As of March 2019, The Toronto office has been silently shuttered and most staff have been laid off.

Company history[edit]

Barry Sandrew, Ph.D., founded Legend Films in 2001, four years after leaving his position as staff neuroscientist at Harvard and Mass General Hospital and inventing the first all-digital technology and process for colorizing black. The company produced colorized product for Fox Home Entertainment, Universal Pictures, Paramount, Sony, Japan’s Tsuburaya, BBC and several other major global media and distribution companies. In 2010, following the release of Alice in Wonderland, he changed the name of Legend Films to Legend 3D, and colorization took on a low priority in order for the company to focus entirely on the stereoscopic conversion of feature films and commercials. In late 2014, the company expanded to create two additional lines of business: Legend VFX, providing visual effects, and Legend VR, offering pre- and post-production services for the creation of virtual reality experiences.

In September 2017, the company opened Legend India in Pune, which, today, hosts a creative team of nearly 500. In December 2017, the company opened Legend China in Luoyang, which, today, hosts over 100 members.

In March 2019, the company has laid off it's Toronto employees and closed the Toronto office.


Controversy[edit]

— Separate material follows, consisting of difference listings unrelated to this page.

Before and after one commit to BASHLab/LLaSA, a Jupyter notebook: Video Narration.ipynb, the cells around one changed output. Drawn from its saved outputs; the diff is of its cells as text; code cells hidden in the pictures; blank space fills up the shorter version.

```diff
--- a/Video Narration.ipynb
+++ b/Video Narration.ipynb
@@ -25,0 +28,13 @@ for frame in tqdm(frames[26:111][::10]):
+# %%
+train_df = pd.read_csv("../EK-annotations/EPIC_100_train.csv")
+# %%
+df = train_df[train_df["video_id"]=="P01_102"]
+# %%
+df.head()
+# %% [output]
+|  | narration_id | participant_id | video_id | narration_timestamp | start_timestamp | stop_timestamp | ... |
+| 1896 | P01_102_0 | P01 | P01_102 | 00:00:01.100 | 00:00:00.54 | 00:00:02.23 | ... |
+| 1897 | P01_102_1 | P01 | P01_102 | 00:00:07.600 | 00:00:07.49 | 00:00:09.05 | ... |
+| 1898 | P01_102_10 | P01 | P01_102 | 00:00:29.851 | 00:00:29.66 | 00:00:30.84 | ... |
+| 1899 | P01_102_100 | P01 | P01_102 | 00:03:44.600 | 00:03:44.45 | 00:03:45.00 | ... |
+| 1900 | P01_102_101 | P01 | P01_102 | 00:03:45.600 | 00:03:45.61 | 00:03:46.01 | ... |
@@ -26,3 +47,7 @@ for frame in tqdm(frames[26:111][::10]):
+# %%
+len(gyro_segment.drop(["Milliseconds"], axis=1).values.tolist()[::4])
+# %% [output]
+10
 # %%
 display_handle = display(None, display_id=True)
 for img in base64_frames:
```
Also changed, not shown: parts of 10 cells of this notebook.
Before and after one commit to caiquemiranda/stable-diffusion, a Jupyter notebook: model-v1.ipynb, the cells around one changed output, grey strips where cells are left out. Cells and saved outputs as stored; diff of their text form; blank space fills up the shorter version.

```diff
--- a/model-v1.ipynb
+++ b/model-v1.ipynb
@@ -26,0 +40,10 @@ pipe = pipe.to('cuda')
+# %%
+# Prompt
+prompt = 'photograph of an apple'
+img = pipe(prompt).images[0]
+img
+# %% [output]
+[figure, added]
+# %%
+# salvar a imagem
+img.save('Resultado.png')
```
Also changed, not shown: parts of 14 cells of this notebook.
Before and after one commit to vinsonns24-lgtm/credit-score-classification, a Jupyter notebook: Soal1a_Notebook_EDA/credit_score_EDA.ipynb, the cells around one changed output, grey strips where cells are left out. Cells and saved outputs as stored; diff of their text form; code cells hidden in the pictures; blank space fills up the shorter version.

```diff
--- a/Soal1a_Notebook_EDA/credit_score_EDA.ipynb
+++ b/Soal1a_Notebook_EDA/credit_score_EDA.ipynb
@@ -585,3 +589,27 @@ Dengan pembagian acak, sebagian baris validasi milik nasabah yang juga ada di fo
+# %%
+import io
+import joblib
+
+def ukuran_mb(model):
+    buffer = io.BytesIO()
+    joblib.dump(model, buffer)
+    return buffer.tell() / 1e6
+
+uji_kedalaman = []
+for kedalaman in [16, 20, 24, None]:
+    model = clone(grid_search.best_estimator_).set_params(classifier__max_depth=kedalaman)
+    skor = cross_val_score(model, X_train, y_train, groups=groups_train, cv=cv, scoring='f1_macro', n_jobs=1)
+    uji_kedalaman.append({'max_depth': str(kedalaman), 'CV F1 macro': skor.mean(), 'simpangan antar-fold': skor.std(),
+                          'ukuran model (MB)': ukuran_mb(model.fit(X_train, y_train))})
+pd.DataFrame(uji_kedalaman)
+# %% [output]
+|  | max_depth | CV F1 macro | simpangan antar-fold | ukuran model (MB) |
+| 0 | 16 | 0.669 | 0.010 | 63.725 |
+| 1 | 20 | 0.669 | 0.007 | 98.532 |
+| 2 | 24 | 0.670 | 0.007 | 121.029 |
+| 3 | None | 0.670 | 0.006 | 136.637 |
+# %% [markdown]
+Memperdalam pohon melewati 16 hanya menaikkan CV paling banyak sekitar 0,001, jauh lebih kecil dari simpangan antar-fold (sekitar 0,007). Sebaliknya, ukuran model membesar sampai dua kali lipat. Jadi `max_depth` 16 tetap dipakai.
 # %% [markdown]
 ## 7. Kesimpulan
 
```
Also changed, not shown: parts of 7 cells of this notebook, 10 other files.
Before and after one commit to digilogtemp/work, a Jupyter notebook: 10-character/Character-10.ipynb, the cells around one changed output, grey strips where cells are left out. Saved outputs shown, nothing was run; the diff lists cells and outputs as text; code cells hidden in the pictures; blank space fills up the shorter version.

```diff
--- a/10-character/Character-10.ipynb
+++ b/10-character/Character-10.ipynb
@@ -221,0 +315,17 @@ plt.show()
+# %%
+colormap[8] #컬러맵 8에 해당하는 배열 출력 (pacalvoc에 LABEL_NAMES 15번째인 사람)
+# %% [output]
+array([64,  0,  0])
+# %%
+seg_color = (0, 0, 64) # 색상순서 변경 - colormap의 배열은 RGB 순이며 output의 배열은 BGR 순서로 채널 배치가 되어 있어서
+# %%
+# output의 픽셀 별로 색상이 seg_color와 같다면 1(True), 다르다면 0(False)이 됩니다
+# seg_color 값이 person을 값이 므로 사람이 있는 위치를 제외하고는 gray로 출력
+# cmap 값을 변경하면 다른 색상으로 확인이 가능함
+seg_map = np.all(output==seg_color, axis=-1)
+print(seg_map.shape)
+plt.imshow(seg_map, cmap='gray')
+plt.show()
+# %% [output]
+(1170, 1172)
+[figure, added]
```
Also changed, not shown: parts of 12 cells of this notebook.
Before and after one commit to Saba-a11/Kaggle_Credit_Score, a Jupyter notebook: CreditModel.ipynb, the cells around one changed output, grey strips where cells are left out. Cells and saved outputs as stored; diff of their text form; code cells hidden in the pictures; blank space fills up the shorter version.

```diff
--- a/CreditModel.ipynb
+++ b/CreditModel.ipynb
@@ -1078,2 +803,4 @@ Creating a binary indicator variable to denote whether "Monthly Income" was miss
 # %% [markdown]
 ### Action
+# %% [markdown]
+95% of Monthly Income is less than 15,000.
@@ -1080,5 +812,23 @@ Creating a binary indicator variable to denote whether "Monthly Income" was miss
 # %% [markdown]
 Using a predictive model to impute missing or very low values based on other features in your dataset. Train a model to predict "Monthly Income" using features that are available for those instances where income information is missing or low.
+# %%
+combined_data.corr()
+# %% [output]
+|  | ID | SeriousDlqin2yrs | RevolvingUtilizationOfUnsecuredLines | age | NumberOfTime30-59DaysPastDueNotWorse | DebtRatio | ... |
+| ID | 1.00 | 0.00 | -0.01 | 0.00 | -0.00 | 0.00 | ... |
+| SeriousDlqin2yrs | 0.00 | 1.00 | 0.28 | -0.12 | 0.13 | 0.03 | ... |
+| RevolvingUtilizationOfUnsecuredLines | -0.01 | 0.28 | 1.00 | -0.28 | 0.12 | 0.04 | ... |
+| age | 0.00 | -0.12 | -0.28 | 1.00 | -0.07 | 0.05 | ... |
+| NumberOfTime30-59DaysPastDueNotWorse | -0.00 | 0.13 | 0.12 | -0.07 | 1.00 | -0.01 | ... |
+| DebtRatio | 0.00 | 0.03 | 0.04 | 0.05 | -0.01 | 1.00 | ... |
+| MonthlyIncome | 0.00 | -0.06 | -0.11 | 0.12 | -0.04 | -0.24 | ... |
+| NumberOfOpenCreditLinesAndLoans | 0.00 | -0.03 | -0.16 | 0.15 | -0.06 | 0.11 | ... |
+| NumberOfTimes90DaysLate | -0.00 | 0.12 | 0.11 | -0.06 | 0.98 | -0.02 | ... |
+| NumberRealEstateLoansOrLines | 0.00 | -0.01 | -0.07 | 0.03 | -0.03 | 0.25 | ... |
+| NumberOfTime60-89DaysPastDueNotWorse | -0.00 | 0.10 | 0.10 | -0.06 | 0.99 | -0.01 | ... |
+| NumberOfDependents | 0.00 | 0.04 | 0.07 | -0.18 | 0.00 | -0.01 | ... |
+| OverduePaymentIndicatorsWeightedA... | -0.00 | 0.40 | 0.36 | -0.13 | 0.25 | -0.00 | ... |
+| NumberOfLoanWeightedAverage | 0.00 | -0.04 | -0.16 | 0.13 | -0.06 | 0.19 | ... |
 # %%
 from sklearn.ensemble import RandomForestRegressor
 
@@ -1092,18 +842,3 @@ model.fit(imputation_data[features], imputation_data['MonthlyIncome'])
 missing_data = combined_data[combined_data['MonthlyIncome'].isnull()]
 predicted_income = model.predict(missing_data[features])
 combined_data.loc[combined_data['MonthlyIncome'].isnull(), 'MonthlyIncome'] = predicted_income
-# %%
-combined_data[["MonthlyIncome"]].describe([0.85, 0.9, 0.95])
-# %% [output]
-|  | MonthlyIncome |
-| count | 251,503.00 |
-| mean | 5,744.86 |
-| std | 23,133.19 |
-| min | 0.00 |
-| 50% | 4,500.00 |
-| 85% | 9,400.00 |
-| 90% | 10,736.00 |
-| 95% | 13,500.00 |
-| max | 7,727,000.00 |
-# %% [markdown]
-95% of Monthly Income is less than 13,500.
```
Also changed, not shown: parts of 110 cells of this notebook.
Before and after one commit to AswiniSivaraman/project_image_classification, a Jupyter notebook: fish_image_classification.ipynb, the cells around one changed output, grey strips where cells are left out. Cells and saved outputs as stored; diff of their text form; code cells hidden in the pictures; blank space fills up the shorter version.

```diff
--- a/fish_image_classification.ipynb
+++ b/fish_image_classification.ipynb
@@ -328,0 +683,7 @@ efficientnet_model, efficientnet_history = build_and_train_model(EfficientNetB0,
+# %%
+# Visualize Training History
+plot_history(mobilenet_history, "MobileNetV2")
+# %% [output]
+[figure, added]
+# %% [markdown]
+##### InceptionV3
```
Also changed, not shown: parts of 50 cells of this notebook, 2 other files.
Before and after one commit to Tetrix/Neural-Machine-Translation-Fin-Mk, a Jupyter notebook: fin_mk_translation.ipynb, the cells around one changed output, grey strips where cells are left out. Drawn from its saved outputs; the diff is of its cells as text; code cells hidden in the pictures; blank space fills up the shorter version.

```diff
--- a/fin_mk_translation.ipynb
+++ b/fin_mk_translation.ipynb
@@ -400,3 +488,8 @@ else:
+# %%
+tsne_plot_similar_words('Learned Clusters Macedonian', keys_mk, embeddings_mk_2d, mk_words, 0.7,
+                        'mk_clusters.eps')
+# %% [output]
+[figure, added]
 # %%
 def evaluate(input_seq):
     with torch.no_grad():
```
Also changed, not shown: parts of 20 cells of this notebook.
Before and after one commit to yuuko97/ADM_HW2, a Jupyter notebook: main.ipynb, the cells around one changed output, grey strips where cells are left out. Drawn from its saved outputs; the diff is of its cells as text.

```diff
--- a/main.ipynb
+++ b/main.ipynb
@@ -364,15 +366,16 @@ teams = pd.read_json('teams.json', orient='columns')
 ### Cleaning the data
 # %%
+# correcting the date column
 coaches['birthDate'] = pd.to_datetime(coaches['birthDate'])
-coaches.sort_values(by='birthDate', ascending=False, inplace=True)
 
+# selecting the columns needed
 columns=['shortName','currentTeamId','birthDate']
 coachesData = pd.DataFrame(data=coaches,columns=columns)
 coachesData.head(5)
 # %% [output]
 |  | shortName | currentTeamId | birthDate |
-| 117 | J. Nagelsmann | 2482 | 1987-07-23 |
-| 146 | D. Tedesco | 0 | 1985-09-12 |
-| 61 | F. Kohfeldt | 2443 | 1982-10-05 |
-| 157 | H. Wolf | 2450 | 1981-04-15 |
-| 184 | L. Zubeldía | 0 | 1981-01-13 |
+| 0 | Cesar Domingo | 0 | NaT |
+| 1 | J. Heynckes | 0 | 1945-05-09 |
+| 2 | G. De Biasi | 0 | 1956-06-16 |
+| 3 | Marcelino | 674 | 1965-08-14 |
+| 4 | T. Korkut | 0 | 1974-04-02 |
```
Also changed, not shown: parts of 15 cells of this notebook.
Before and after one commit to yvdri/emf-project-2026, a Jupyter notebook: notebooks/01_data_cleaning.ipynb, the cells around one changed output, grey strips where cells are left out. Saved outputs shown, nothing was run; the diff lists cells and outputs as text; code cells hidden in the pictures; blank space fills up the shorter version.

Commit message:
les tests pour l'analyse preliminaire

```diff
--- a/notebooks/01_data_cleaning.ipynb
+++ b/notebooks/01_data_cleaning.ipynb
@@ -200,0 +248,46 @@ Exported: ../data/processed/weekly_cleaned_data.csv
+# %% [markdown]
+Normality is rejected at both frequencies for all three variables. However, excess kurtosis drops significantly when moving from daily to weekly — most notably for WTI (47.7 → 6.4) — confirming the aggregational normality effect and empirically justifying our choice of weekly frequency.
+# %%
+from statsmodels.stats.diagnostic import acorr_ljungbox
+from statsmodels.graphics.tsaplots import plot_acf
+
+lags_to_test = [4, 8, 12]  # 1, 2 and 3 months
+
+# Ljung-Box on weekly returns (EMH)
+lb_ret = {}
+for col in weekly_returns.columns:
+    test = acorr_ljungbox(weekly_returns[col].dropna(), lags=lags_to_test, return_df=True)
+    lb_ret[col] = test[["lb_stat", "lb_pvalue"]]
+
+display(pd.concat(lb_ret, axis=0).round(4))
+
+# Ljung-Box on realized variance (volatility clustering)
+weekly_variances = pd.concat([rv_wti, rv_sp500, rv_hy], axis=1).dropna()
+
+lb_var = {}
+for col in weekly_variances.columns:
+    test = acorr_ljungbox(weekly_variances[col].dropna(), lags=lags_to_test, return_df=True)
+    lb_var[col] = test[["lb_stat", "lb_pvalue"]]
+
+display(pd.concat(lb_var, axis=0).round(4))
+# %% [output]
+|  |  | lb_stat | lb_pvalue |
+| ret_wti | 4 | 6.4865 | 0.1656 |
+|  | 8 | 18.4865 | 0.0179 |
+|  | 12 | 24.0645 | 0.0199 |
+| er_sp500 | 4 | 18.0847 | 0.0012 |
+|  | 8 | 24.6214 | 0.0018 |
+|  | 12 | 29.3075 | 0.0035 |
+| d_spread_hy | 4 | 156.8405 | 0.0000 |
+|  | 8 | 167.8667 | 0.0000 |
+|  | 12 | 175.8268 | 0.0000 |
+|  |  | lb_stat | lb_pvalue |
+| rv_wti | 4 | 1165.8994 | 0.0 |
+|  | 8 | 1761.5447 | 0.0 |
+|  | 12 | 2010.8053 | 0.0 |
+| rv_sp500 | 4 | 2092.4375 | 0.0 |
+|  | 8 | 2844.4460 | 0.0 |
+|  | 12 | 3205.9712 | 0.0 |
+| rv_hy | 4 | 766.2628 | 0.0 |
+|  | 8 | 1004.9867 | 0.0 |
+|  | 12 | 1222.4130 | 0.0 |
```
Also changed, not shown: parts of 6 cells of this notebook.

In February 2018, Toronto Star reported that the Toronto division of Legend3D has downsized its work force to about 100 employees. The liberal government had previously announced that it will allocate provincial government fund for $3.1 million to the L.A firm to create 271 new jobs while retaining 280 positions in its Toronto office.[5] When the government announced the funds for Legend, the company also pledged to invest $27 million in the Toronto office. The Ontario government says its officials are now “working with Legend 3D to confirm that they are following the terms of our contract."[6]

As of March 2019, The Toronto office has been silently shuttered and most staff have been laid off.

Notable 3D conversion releases[edit]

Films[edit]

Commercials[edit]

In 2008, Legend converted a commercial for Skittles candy for the M&M/Mars Company

Special events[edit]

Legend performed 3D conversion of large-screen video material for the This Is It concerts.


References[edit]

  1. ^ Xconomy.com
  2. ^ "Virtual reality company signs 27K sf lease at Kilroy's Columbia Square campus in Hollywood". The Real Deal Los Angeles. 2016-07-13. Retrieved 2017-03-15.
  3. ^ "Growing Ontario's Digital Media Sector". news.ontario.ca. Retrieved 2018-02-06.
  4. ^ Rushowy, Kristin (2018-02-01). "Digital media company lays off workers after getting provincial funding". The Toronto Star. ISSN 0319-0781. Retrieved 2018-02-06.
  5. ^ "Growing Ontario's Digital Media Sector". news.ontario.ca. Retrieved 2018-02-06.
  6. ^ Rushowy, Kristin (2018-02-01). "Digital media company lays off workers after getting provincial funding". The Toronto Star. ISSN 0319-0781. Retrieved 2018-02-06.

External links[edit]